Dr. Kimberlee Josephson, associate professor of business administration, published “Could LinkedIn notifications be contributing to the Great Resignation?,” on Fast Company today. Using extensive data sets, Dr. Josephson “questions whether the visibility of LinkedIn members’ skews the view of what a career path entails or even the time that should be invested when taking on a new position.” She also discussed ways to improve work culture to better retain colleagues.
Archive for March 2022
Student researchers Ashley Swogger ’23 (mathematics) and Jesse Arnold ‘23 (mathematics) have become published co-authors with Dr. David Lyons, professor of mathematical sciences, in an article detailing the results of their summer 2021 research project. Their article, “Local unitary classes of states invariant under permutation subgroups,” published in the top-tier research journal Physical Review A [Phys. Rev. A, 105:032442, 2022], is about the theory and applications of entangled quantum states. With this achievement, The LVC Mathematical Physics Research Group celebrates 20 years of collaborative student-faculty research with this achievement.
Dr. Will Delavan, associate professor of economics, was among the nationally recognized experts in the recent MoneyGeek article, “Should You Invest in Cryptocurrencies or the Stock Market?” Among the group’s findings, it was noted that “Our analysis found that both stocks and cryptocurrencies have the potential for significant returns in portfolio value.”
Dr. Kimberlee Josephson, associate professor of business administration, published “Why Size Matters, Dependency Debilitates, and Markets Must be Left Alone” at the American Institute for Economic Research (AIER). Dr. Josephson discusses what is conducive for market growth and refers to dependency studies and the history of development theory.
Sammy Nickalls, a student in the Clinical Mental Health Counseling Program, recently published “Log Off–Self-Help for the Extremely Online.” According to an announcement from Spruce Books, a Sasquatch Imprint, “Sammy Nickalls created a guided journal to help us improve our relationships with our devices…”

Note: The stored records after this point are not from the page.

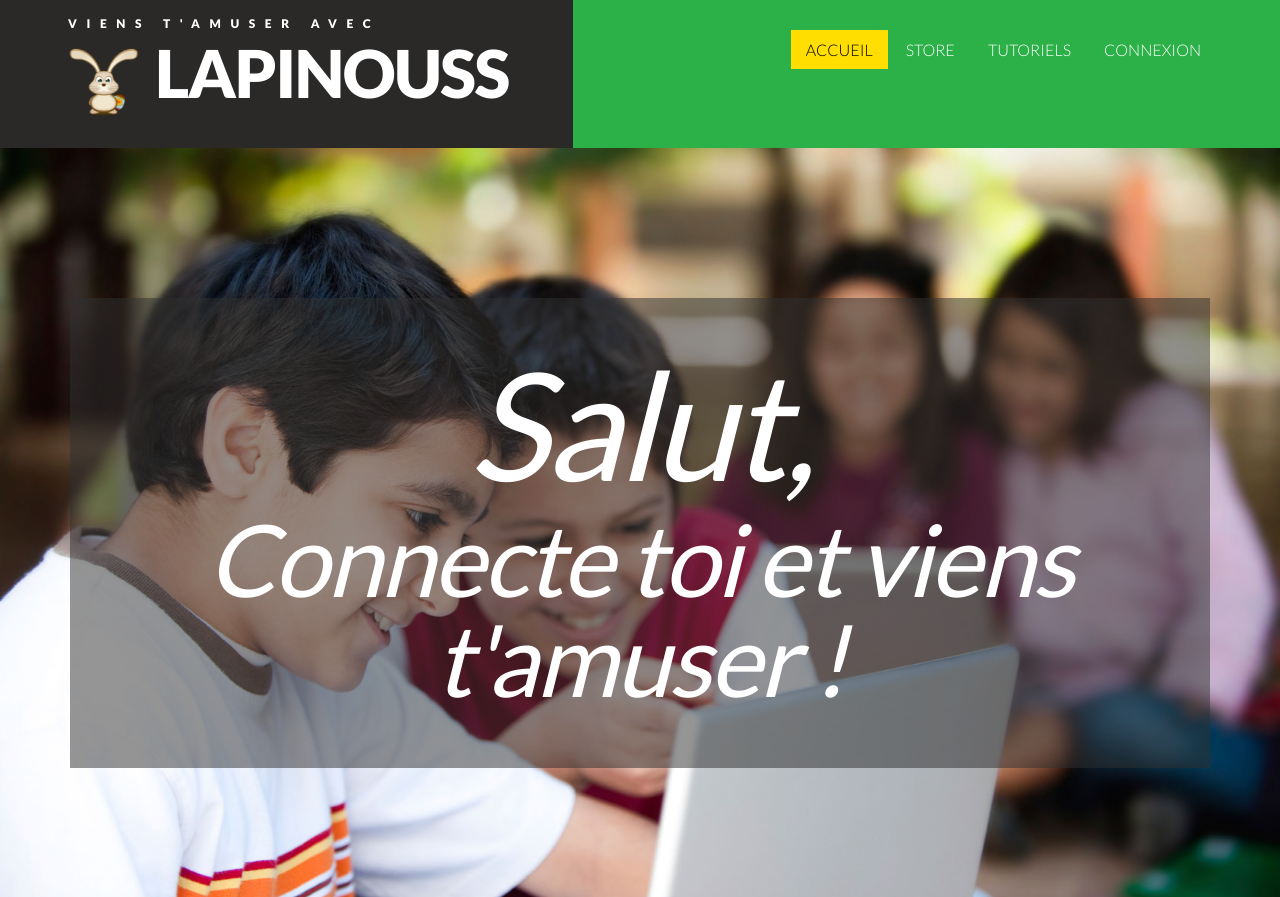
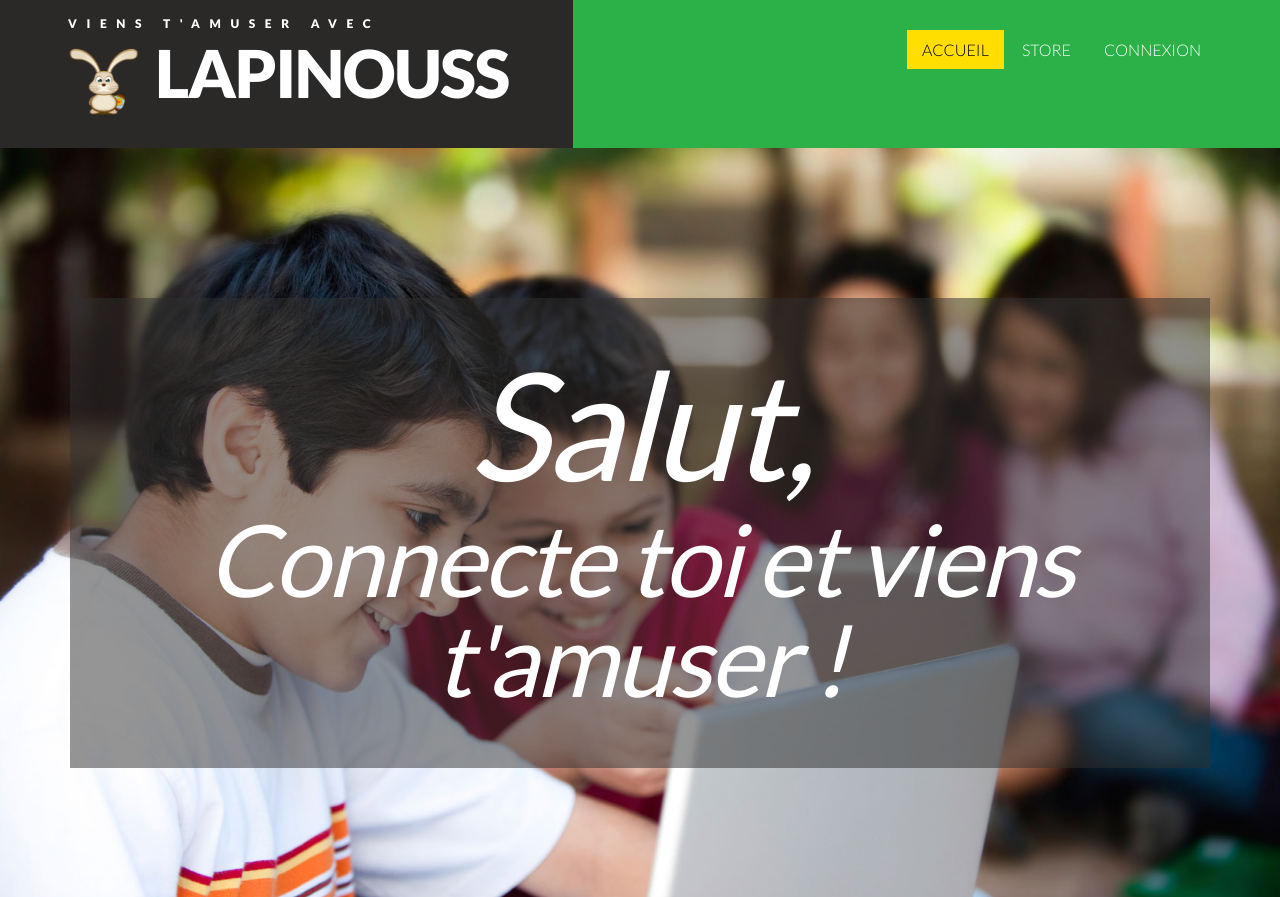
Before and after one commit to SamanMoha/Lapinouss, a PHP site: page / in a window 1280 px wide. Shown: the top 897 px of the page. Run offline with PHP 8.4, Linux system fonts and the light colour scheme; some web fonts are replaced.

Commit message:
show Tutorial menu only for parents

```diff
--- a/views/layout.php
+++ b/views/layout.php
@@ -37,7 +37,11 @@
 							}
 							?>
 						</li>
-						<li><a href="<?php echo action('tutorial'); ?>">Tutoriels</a></li>
+						<?php if (isset($_SESSION['user']) && $_SESSION['user'] instanceof Account) {
+							echo '<li>';
+							echo '<a href="' . action('tutorial') . '">Tutoriels</a>';
+							echo '</li>';
+						} ?>
 						<li>
 							<a href="<?php echo action('account'); ?>">
 								<?php echo isset($_SESSION['user']) ? 'Mon compte' : 'Connexion'; ?>
```
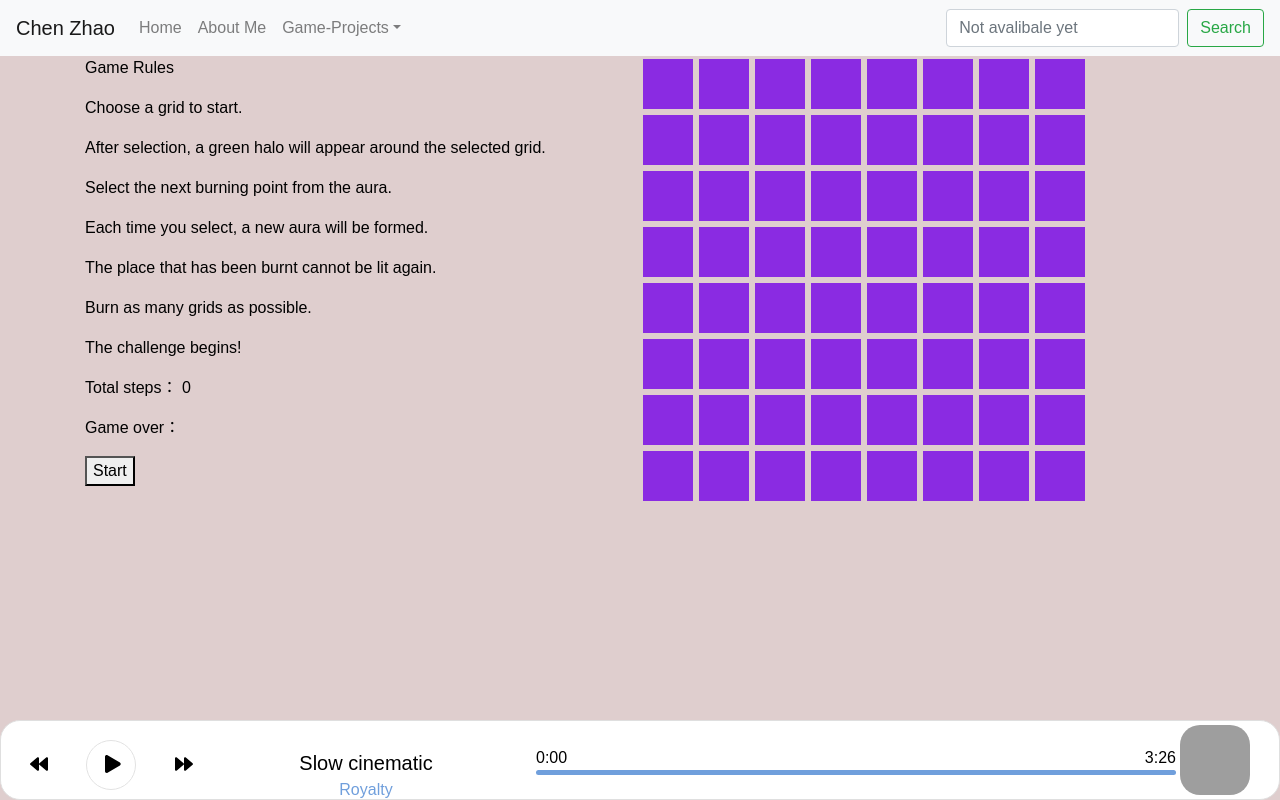
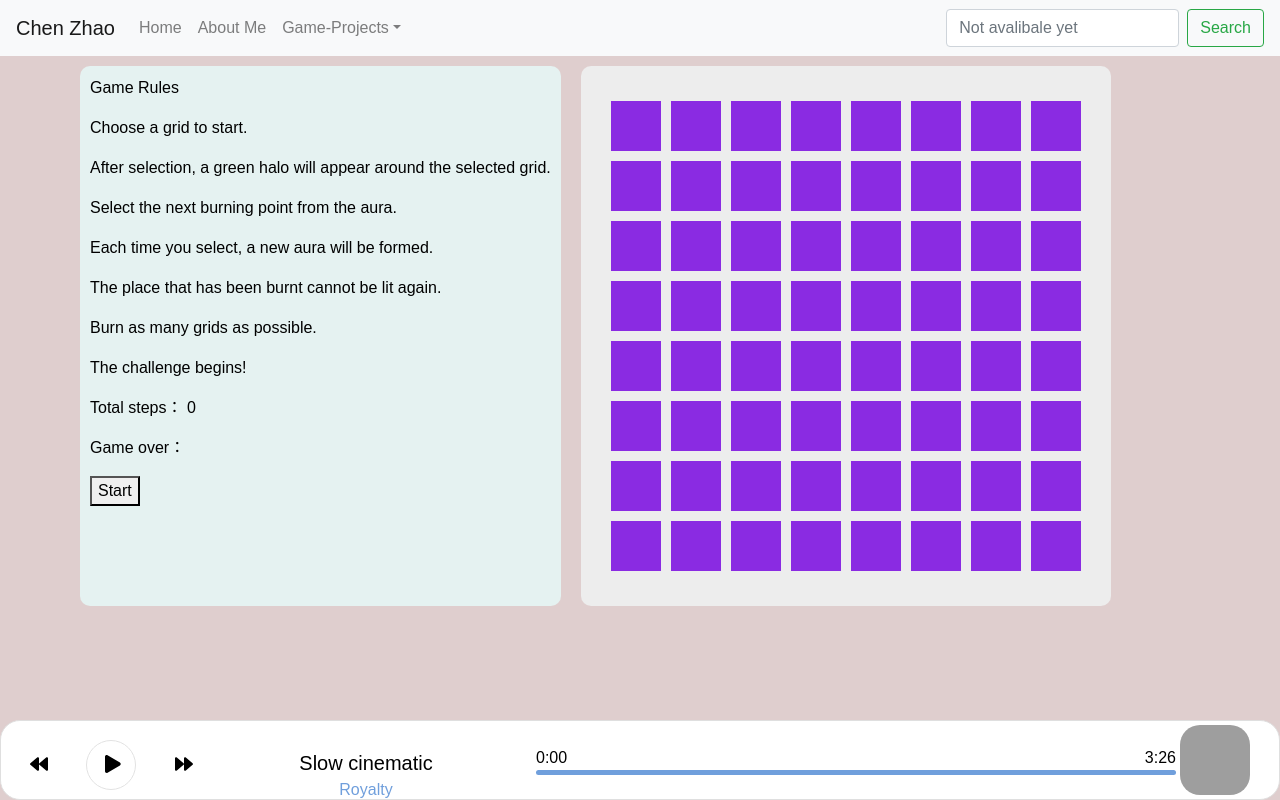
Before and after one commit to chenzhao7920/react-game, a React (Create React App) app: page /game1 in a window 1280 px wide. Built offline with nearby package versions, Linux system fonts and the light colour scheme; grey boxes are pictures that could not be loaded.

Commit message:
add button effect

```diff
--- /dev/null
+++ b/src/components/Card/Card.js
@@ -0,0 +1,8 @@
+import React from 'react';
+import style from './Card.module.css';
+const Card = (props) => {
+    return (
+        <div className={style.card} style = {{...props.style}}>{props.children}</div>
+    );
+};
+export default Card;
--- /dev/null
+++ b/src/components/Card/Card.module.css
@@ -0,0 +1,31 @@
+ .card {
+    font-family: "Rubik", sans-serif;
+    width: '100%';
+    height: auto;
+    background:#E5F2F1;
+    border: 1px solid lighten(#acacac, 20%);
+    border-radius: 10px;
+    flex-direction:row;
+    justify-content:space-between;;
+    align-items: center;
+    font-weight: 100;
+    overflow: hidden;
+    padding: 10px;
+    margin: 10px;
+   /*  background:white;
+    border: 1px solid lighten(#acacac, 20%);
+    width: 100vw;
+    height: 80px;
+    bottom: 0;
+    position:fixed;
+    display: flex;
+    margin: 0 0 0 0;
+    flex-direction:row;
+    justify-content:space-between;;
+    align-items: center;
+    border-radius: 20px;
+    font-weight: 100;
+    overflow: hidden;
+    padding: 5px;
+     */
+}
--- a/src/components/Navigation.js
+++ b/src/components/Navigation.js
@@ -1,6 +1,6 @@
 
 import React from 'react';
-import { Link, NavLink } from 'react-router-dom';
+import { NavLink } from 'react-router-dom';
 import 'bootstrap';
 import 'bootstrap/dist/css/bootstrap.css';
 import 'bootstrap/dist/js/bootstrap.js';
--- a/src/components/Player/player.js
+++ b/src/components/Player/player.js
@@ -1,5 +1,4 @@
 import React from 'react';
-import { render } from "react-dom";
 import "./player.scss";
 import { faBackward, faForward, faPlay, faPause } from "@fortawesome/free-solid-svg-icons";
 import { FontAwesomeIcon } from "@fortawesome/react-fontawesome";
--- /dev/null
+++ b/src/components/TouchableOpacity/TouchableOpacity.js
@@ -0,0 +1,37 @@
+import React from 'react';
+import style from './TouchableOpacity.module.css';
+
+class TouchableOpacity extends React.Component {
+    state = {
+      touched: false
+    }
+
+    toggleTouched = () => {
+      this.setState( prevState => ({
+        touched: !prevState.touched
+      }));
+    }
+
+    handleMouseUp = () => {
+      // Handle smooth animation when clicking without holding
+      setTimeout( () => {
+        this.setState({ touched: false });
+      }, 150);
+    }
+
+    render () {
+      const { touched } = this.state;
+      const className = touched ? style.btnTouched : style.btn;
+      return (
+          <div
+            className={className}
+            onMouseDown={this.toggleTouched}
+            onMouseUp={this.handleMouseUp}
+          >
+           {this.props.children}
+          </div>
+      )
+    }
+  }
+
+export default TouchableOpacity;
--- /dev/null
+++ b/src/components/TouchableOpacity/TouchableOpacity.module.css
@@ -0,0 +1,23 @@
+.btn {
+    background: #ededed;
+    padding: 2px;
+    border: none;
+    outline: none;
+    cursor: pointer;
+    font-size: 15px;
+
+    opacity: 1;
+    transition: opacity 300ms ease;
+  }
+
+  .btnTouched {
+    background: #ededed;
+    padding: 2px;
+    border: none;
+    outline: none;
+    cursor: pointer;
+    font-size: 15px;
+
+    opacity: 0.5;
+    transition: opacity 300ms ease;
+  }
--- a/src/containers/About.js
+++ b/src/containers/About.js
@@ -1,15 +1,17 @@
 import React from 'react';
-
-
+import Card from '../components/Card/Card.js'
 class About extends React.Component{
     render(){
+        const style = {
+            width:'50%',
+        }
         return (
-            <div className="row">
-                <div className="col-md-6 info">
+
+                 <Card style={style}>
                     <p> Chen Zhao</p>
                     <p> Full stack developer. I like working on little projects from time to time.  </p>
-                </div>
-            </div>
+                </Card>
+
         )
     }
 }
--- a/src/containers/Game.js
+++ b/src/containers/Game.js
@@ -3,8 +3,10 @@ import 'bootstrap';
 import 'bootstrap/dist/css/bootstrap.css';
 import 'bootstrap/dist/js/bootstrap.js';
 import $ from 'jquery';
-import Popper from 'popper.js';
-import { render, findAllByTestId } from '@testing-library/react';
+import Card from '../components/Card/Card.js'
+import TouchableOpacity from '../components/TouchableOpacity/TouchableOpacity'
+
+
 // import { ReactComponent } from '*.svg';
 
 class Knight extends React.Component {
@@ -24,7 +26,7 @@ class Knight extends React.Component {
         var isclickable = true;
 
         var gezi = [];
-        for (var i = 0; i < 64; i++) {
+        for (let i = 0; i < 64; i++) {
             gezi.push("empty");
         }
         var possible = [];
@@ -39,13 +41,13 @@ class Knight extends React.Component {
                 isclickable : true,
                 gameover : false
             })
-            for (var i = 0; i < 64; i++) {
+            for (let i = 0; i < 64; i++) {
                 gezi.pop();
             }
-            for (var i = 0; i < 64; i++) {
+            for (let i = 0; i < 64; i++) {
                 gezi.push("empty");
             }
-            for (var i = 0; i < possible.length; i++) {
+            for (let i = 0; i < possible.length; i++) {
                 possible.pop();
             }
         })
@@ -191,8 +193,8 @@ class Knight extends React.Component {
                 }
             }
 
-            for (var i = 0; i < possible.length; i++) {
-                var id = possible[i];
+            for (let i = 0; i < possible.length; i++) {
+                id = possible[i];
                 $("#" + id).css("background", "#8de3a4");
             }
 
@@ -211,6 +213,13 @@ class Knight extends React.Component {
     }
 
     render() {
+        const style = {
+             width: 'auto',
+             background: '#ededed',
+             padding:'30px 40px 30px 40px',
+             boxshadow: '10px 10px 5px black ',
+
+        }
         const squareStyle = {
             background:'blueviolet',
             width: '50px',
@@ -219,7 +228,7 @@ class Knight extends React.Component {
         }
         return (
             <div className='row'>
-                <div className="col-md-6 info">
+                <Card  >
                     <p>Game Rules</p>
                     <p>Choose a grid to start.</p>
                     <p>After selection, a green halo will appear around the selected grid.</p>
@@ -231,20 +240,22 @@ class Knight extends React.Component {
                     <p>Total steps： {this.state.done}</p>
                     <p>Game over： {this.state.gameover ? 'true' : null}</p>
                     <button id="btn">Start</button>
-                </div>
-                <div class="col-md-6">
+                </Card>
+                <Card style = {style}>
                     {this.table.map(row => {//table是一个二维数组，table的每个元素是包含一行id的数组
                         return (
                             <div className="row">
                                 {row.map((boxid) => { //row是一个数组，包含了这一行的id
                                     return (
-                                        <div className="square" id={boxid} style = {squareStyle} ></div>
+                                        <TouchableOpacity>
+                                            <div className="square" key = {boxid} id={boxid} style = {squareStyle} ></div>
+                                        </TouchableOpacity>
                                     )
                                 })}
                             </div>
                         )
                     })}
-                </div>
+               </Card>
             </div >
 
         )
--- a/src/containers/HomePage.js
+++ b/src/containers/HomePage.js
@@ -1,37 +1,23 @@
 import React from 'react';
-import {Grid, Cell} from 'react-mdl';
-import UserInput from '../components/UserInput';
-import UserOutput from '../components/UserOutput';
+import Card from '../components/Card/Card.js';
 import 'bootstrap';
 import 'bootstrap/dist/css/bootstrap.css';
 import 'bootstrap/dist/js/bootstrap.js';
-import { render } from "react-dom";
-import { faPlay } from "@fortawesome/free-solid-svg-icons";
-import { FontAwesomeIcon } from "@fortawesome/react-fontawesome";
+
 class HomePage extends React.Component{
     render(){
         const style = {
             width:'100%',
-            margin:'auto'
         }
         return(
-            <div  style = {style} >
-                <Grid className = "homePageGrid">
-                    <Cell col = {12}>
-                <div >
+            <Card style={style}>
                     <p>This is a react practice project. Although this project looks very simple, from 0 to 1 is always the hardest. Soon it will become richer!</p>
                     <p>Web features:</p>
                     <li>SPA by using ReactJS</li>
                     <li>Uninterrupted music playing when switching pages</li>
                     <li>Implement a web game</li>
 
-                    <FontAwesomeIcon icon="faPlay" />
-                    <br></br>
-
-                </div>
-                </Cell>
-                </Grid>
-            </div>
+            </Card>
 
         )
     }
--- a/src/containers/Knight.js
+++ b/src/containers/Knight.js
@@ -7,27 +7,28 @@ import img1 from '../asset/img/Screen-1.png';
 import img2 from '../asset/img/Screen-2.png';
 import img3 from '../asset/img/Screen-3.png';
 import img4 from '../asset/img/Screen-4.png';
-
+import Card from '../components/Card/Card.js';
 class Knight extends React.Component {
     render() {
         const styleInfo = {
-            marginTop: '40px'
+           flex:1,
+           height: 'auto',
         }
         const styleCard = {
+            flex:1,
             margin: '10px',
             padding: '50px',
-            backgroundColor: 'lightgrey'
+            backgroundColor: '#ededed',
+            borderRadius: '10px'
         }
         return (
             <div className='row'  >
-                <div className="col-md-6" style = {styleInfo}>
-
+                 <Card style = {styleInfo} >
                     <p>React Native Version</p>
                     <a href="https://github.com/chenzhao7920/React-Native"> Github URL:https://github.com/chenzhao7920/React-Native </a>
+                </Card>
 
-                </div>
                 <div className="col-md-4" style = {styleCard}>
-
                      <div id="carouselExampleIndicators" className="carousel slide" data-ride="carousel">
                           <ol className="carousel-indicators">
                              <li data-target="#carouselExampleIndicators" data-slide-to="0" class="active"></li>
@@ -60,6 +61,7 @@ class Knight extends React.Component {
                    </a>
 
                 </div>
+
             </div>
 
         )
```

Dr. Jenna Marx, assistant professor of psychology, presented “Mindfulness and Meditation Information Online: A Content Analysis,” with Alyssa Miller ’20 (psychology and neuroscience) at the 2022 Eastern Psychological Association Conference in New York City during spring break. Dr. Marx and Miller presented research conducted with Emily Frazier ’21 (biology), Jasmine Locke ’21 (psychology), and Jacob Beard ’21 (business administration). Among other revelations, their student-faculty research found that “Online information about mindfulness and meditation varies in adherence to information literacy guidelines.”
Sydney Petrasic ’21 (neuroscience) presented “Intellectual Humility: Connections to Reasoning, Cognitive Attitudes, and Irrational Beliefs” at the 2022 Eastern Psychological Association Conference in New York City. Petrasic’s presentation was the result of student-faculty research with Dr. Lou Manza, chair and professor of psychology, and psychology majors Margaret Mailey ’24, Jordan Stum ’23, Molly Faron ’23 (psychology and sociology), Sydney Fitzgerald, and Ashley Dotey ’21. The researchers found that “Conspirational beliefs were correlated with being overconfident in one’s intellectual skills—but not with logical reasoning ability.”
Dr. Lou Manza, chair and professor of psychology, presented “Grit: Connections to Self-Esteem, Self-Worth, Cognitive Processing, and Aging” at the 2022 Eastern Psychological Association Conference in New York City during spring break. Dr. Manza’s presentation, produced through a student-faculty research project with Julia Gabriel ’22 (psychology), Mallory Anderson ’22 (psychology), Samantha Paradise ’22 (psychology), Sophie Stranick ’24 (psychology and criminal justice), Shelby Anderson ’21 (psychology), and Amber Kintzer ’21, M’22 (psychology and master of business administration), noted that “High levels of grit were related to having positive self-esteem/worth, strong habits of mind, good metacognitive awareness, and aging.”
Dr. Gabriella McEvoy, chair of languages and professor of Spanish, joined two students in Puerto Rico during spring break to present their research at the XXIX Congreso Internacional de Literatura y Estudios Hispánicos in San Juan, Puerto Rico.
Julia Resele ’22, early childhood, special education, and Spanish, presented “Mercedes Gallagher de Parks: A Hidden Gem in the Peruvian Feminist Movement,” and Grace Parks ’21, D’23, exercise science, physical therapy, and Spanish, presented “Effects of World War II through the perspective of the Peruvian intellectual, Mercedes Gallagher de Parks.” Their research projects were developed with Dr. McEvoy as part of her current research and work done in her Latin American Cultures class and will be published as a book next year.